= Beginning of Section =

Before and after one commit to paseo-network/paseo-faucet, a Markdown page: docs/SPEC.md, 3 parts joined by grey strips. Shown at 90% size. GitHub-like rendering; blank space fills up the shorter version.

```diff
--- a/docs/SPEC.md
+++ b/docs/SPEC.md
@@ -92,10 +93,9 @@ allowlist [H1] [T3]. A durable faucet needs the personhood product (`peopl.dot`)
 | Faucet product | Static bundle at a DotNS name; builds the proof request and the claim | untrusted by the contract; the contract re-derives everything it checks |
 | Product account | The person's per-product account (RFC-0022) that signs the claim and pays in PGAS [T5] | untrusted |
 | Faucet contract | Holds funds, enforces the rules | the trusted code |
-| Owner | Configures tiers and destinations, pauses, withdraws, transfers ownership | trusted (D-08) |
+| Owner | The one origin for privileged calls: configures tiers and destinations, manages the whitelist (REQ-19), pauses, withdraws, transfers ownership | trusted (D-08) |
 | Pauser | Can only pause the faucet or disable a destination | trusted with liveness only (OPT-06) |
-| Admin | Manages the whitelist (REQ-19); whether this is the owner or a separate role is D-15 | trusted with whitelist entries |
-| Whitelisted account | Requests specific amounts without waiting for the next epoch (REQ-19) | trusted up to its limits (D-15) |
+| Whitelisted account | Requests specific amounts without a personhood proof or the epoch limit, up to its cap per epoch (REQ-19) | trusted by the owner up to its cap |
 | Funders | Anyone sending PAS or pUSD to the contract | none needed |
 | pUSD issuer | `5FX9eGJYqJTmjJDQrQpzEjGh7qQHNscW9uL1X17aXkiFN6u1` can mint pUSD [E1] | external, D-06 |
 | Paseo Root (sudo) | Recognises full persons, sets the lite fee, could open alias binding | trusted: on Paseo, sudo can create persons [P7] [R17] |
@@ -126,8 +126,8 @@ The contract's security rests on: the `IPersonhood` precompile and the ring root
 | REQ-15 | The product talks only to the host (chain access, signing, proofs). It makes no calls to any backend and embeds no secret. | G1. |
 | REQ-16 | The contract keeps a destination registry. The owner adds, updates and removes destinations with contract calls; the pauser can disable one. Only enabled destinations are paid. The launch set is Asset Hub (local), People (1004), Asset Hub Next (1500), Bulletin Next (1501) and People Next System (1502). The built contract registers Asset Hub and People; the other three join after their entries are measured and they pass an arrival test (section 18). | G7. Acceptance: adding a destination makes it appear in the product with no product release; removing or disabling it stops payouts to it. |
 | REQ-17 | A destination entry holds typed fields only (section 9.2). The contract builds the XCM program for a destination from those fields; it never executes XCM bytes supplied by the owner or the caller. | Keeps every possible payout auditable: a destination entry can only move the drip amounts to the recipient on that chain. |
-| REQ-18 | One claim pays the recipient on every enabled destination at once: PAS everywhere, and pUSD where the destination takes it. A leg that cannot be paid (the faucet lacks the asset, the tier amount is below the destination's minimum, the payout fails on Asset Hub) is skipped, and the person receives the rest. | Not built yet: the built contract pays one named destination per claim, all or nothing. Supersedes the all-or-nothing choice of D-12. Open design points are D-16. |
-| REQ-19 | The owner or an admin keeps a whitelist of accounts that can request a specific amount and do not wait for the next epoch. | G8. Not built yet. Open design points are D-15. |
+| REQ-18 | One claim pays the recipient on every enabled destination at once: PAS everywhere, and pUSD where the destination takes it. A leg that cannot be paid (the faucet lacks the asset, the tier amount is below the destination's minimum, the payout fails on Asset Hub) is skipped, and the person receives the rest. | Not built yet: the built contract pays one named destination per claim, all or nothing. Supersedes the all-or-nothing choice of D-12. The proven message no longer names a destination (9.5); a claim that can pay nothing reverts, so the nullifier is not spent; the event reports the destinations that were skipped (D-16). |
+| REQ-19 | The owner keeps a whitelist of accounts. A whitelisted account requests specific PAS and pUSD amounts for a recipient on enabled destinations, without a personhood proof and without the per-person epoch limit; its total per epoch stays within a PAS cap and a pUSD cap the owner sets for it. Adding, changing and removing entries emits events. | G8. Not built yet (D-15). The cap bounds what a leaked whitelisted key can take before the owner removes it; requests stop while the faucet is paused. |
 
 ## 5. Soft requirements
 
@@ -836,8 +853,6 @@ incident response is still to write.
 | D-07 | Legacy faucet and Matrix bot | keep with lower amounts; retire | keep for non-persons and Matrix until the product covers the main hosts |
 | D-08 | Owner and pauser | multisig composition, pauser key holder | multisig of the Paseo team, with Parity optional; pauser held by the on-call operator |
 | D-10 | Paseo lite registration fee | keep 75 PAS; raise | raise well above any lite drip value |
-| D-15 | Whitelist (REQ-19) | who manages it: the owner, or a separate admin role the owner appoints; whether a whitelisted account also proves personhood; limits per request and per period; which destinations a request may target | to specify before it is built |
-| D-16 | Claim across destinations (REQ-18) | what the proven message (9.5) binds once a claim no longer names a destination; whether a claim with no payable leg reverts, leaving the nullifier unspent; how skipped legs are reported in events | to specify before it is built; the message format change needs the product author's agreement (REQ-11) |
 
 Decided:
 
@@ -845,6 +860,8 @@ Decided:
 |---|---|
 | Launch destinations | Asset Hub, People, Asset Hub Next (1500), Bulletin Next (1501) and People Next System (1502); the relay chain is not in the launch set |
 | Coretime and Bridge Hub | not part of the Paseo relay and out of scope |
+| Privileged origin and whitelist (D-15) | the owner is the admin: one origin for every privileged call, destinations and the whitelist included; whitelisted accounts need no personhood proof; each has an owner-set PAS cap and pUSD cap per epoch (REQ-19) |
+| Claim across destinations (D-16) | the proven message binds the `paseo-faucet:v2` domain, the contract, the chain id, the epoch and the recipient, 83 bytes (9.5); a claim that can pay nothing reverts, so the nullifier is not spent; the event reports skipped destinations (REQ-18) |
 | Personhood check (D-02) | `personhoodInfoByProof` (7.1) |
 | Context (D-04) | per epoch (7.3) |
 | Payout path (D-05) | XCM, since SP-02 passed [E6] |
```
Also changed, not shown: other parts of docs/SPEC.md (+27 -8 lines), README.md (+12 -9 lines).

= End of Section =

Each line above needs to be returned exactly as it is.

Before and after one commit to paseo-network/paseo-faucet, a Markdown page: docs/SPEC.md, 3 parts joined by grey strips. Shown at 90% size. GitHub-like rendering; blank space fills up the shorter version.

```diff
--- a/docs/SPEC.md
+++ b/docs/SPEC.md
@@ -92,10 +93,9 @@ allowlist [H1] [T3]. A durable faucet needs the personhood product (`peopl.dot`)
 | Faucet product | Static bundle at a DotNS name; builds the proof request and the claim | untrusted by the contract; the contract re-derives everything it checks |
 | Product account | The person's per-product account (RFC-0022) that signs the claim and pays in PGAS [T5] | untrusted |
 | Faucet contract | Holds funds, enforces the rules | the trusted code |
-| Owner | Configures tiers and destinations, pauses, withdraws, transfers ownership | trusted (D-08) |
+| Owner | The one origin for privileged calls: configures tiers and destinations, manages the whitelist (REQ-19), pauses, withdraws, transfers ownership | trusted (D-08) |
 | Pauser | Can only pause the faucet or disable a destination | trusted with liveness only (OPT-06) |
-| Admin | Manages the whitelist (REQ-19); whether this is the owner or a separate role is D-15 | trusted with whitelist entries |
-| Whitelisted account | Requests specific amounts without waiting for the next epoch (REQ-19) | trusted up to its limits (D-15) |
+| Whitelisted account | Requests specific amounts without a personhood proof or the epoch limit, up to its cap per epoch (REQ-19) | trusted by the owner up to its cap |
 | Funders | Anyone sending PAS or pUSD to the contract | none needed |
 | pUSD issuer | `5FX9eGJYqJTmjJDQrQpzEjGh7qQHNscW9uL1X17aXkiFN6u1` can mint pUSD [E1] | external, D-06 |
 | Paseo Root (sudo) | Recognises full persons, sets the lite fee, could open alias binding | trusted: on Paseo, sudo can create persons [P7] [R17] |
@@ -126,8 +126,8 @@ The contract's security rests on: the `IPersonhood` precompile and the ring root
 | REQ-15 | The product talks only to the host (chain access, signing, proofs). It makes no calls to any backend and embeds no secret. | G1. |
 | REQ-16 | The contract keeps a destination registry. The owner adds, updates and removes destinations with contract calls; the pauser can disable one. Only enabled destinations are paid. The launch set is Asset Hub (local), People (1004), Asset Hub Next (1500), Bulletin Next (1501) and People Next System (1502). The built contract registers Asset Hub and People; the other three join after their entries are measured and they pass an arrival test (section 18). | G7. Acceptance: adding a destination makes it appear in the product with no product release; removing or disabling it stops payouts to it. |
 | REQ-17 | A destination entry holds typed fields only (section 9.2). The contract builds the XCM program for a destination from those fields; it never executes XCM bytes supplied by the owner or the caller. | Keeps every possible payout auditable: a destination entry can only move the drip amounts to the recipient on that chain. |
-| REQ-18 | One claim pays the recipient on every enabled destination at once: PAS everywhere, and pUSD where the destination takes it. A leg that cannot be paid (the faucet lacks the asset, the tier amount is below the destination's minimum, the payout fails on Asset Hub) is skipped, and the person receives the rest. | Not built yet: the built contract pays one named destination per claim, all or nothing. Supersedes the all-or-nothing choice of D-12. Open design points are D-16. |
-| REQ-19 | The owner or an admin keeps a whitelist of accounts that can request a specific amount and do not wait for the next epoch. | G8. Not built yet. Open design points are D-15. |
+| REQ-18 | One claim pays the recipient on every enabled destination at once: PAS everywhere, and pUSD where the destination takes it. A leg that cannot be paid (the faucet lacks the asset, the tier amount is below the destination's minimum, the payout fails on Asset Hub) is skipped, and the person receives the rest. | Not built yet: the built contract pays one named destination per claim, all or nothing. Supersedes the all-or-nothing choice of D-12. The proven message no longer names a destination (9.5); a claim that can pay nothing reverts, so the nullifier is not spent; the event reports the destinations that were skipped (D-16). |
+| REQ-19 | The owner keeps a whitelist of accounts. A whitelisted account requests specific PAS and pUSD amounts for a recipient on enabled destinations, without a personhood proof and without the per-person epoch limit; its total per epoch stays within a PAS cap and a pUSD cap the owner sets for it. Adding, changing and removing entries emits events. | G8. Not built yet (D-15). The cap bounds what a leaked whitelisted key can take before the owner removes it; requests stop while the faucet is paused. |
 
 ## 5. Soft requirements
 
@@ -836,8 +853,6 @@ incident response is still to write.
 | D-07 | Legacy faucet and Matrix bot | keep with lower amounts; retire | keep for non-persons and Matrix until the product covers the main hosts |
 | D-08 | Owner and pauser | multisig composition, pauser key holder | multisig of the Paseo team, with Parity optional; pauser held by the on-call operator |
 | D-10 | Paseo lite registration fee | keep 75 PAS; raise | raise well above any lite drip value |
-| D-15 | Whitelist (REQ-19) | who manages it: the owner, or a separate admin role the owner appoints; whether a whitelisted account also proves personhood; limits per request and per period; which destinations a request may target | to specify before it is built |
-| D-16 | Claim across destinations (REQ-18) | what the proven message (9.5) binds once a claim no longer names a destination; whether a claim with no payable leg reverts, leaving the nullifier unspent; how skipped legs are reported in events | to specify before it is built; the message format change needs the product author's agreement (REQ-11) |
 
 Decided:
 
@@ -845,6 +860,8 @@ Decided:
 |---|---|
 | Launch destinations | Asset Hub, People, Asset Hub Next (1500), Bulletin Next (1501) and People Next System (1502); the relay chain is not in the launch set |
 | Coretime and Bridge Hub | not part of the Paseo relay and out of scope |
+| Privileged origin and whitelist (D-15) | the owner is the admin: one origin for every privileged call, destinations and the whitelist included; whitelisted accounts need no personhood proof; each has an owner-set PAS cap and pUSD cap per epoch (REQ-19) |
+| Claim across destinations (D-16) | the proven message binds the `paseo-faucet:v2` domain, the contract, the chain id, the epoch and the recipient, 83 bytes (9.5); a claim that can pay nothing reverts, so the nullifier is not spent; the event reports skipped destinations (REQ-18) |
 | Personhood check (D-02) | `personhoodInfoByProof` (7.1) |
 | Context (D-04) | per epoch (7.3) |
 | Payout path (D-05) | XCM, since SP-02 passed [E6] |
```
Also changed, not shown: other parts of docs/SPEC.md (+27 -8 lines), README.md (+12 -9 lines).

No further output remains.